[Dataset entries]
· · ·

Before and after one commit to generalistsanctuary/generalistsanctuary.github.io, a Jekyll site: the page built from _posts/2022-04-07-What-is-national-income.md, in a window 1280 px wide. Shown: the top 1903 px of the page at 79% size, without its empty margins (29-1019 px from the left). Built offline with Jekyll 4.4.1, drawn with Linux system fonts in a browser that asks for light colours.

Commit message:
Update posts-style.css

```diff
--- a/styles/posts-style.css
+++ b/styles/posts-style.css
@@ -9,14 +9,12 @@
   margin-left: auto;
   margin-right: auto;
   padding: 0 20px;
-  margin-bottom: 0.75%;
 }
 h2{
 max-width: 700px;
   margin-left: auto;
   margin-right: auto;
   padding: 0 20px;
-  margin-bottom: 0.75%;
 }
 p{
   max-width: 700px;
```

· · ·

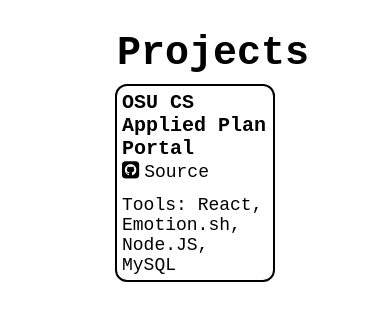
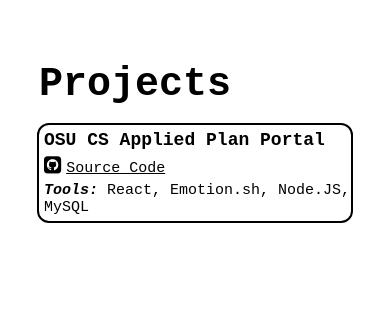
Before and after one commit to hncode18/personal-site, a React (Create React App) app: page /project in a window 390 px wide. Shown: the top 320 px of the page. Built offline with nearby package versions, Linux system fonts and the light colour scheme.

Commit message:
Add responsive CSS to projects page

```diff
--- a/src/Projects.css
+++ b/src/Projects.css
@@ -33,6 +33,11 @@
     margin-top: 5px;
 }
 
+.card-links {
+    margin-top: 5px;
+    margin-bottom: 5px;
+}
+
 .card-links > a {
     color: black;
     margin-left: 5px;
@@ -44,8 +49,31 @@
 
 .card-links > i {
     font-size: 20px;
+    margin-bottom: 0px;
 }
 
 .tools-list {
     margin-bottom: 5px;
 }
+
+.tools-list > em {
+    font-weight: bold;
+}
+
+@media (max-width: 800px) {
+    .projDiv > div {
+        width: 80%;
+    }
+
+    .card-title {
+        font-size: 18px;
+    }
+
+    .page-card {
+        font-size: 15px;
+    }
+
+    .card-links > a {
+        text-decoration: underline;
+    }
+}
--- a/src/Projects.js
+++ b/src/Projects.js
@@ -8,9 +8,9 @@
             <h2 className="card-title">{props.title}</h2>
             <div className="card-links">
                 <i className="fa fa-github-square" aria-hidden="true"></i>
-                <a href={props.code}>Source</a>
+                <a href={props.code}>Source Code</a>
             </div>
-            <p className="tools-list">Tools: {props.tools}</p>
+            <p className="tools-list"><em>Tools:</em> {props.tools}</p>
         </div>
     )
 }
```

· · ·

• Requirement:
Some of the data mentions "bottom". Copy every line where it does.

• Response area:
-  margin-bottom: 0.75%;
-  margin-bottom: 0.75%;
+    margin-bottom: 5px;
+    margin-bottom: 0px;
     margin-bottom: 5px;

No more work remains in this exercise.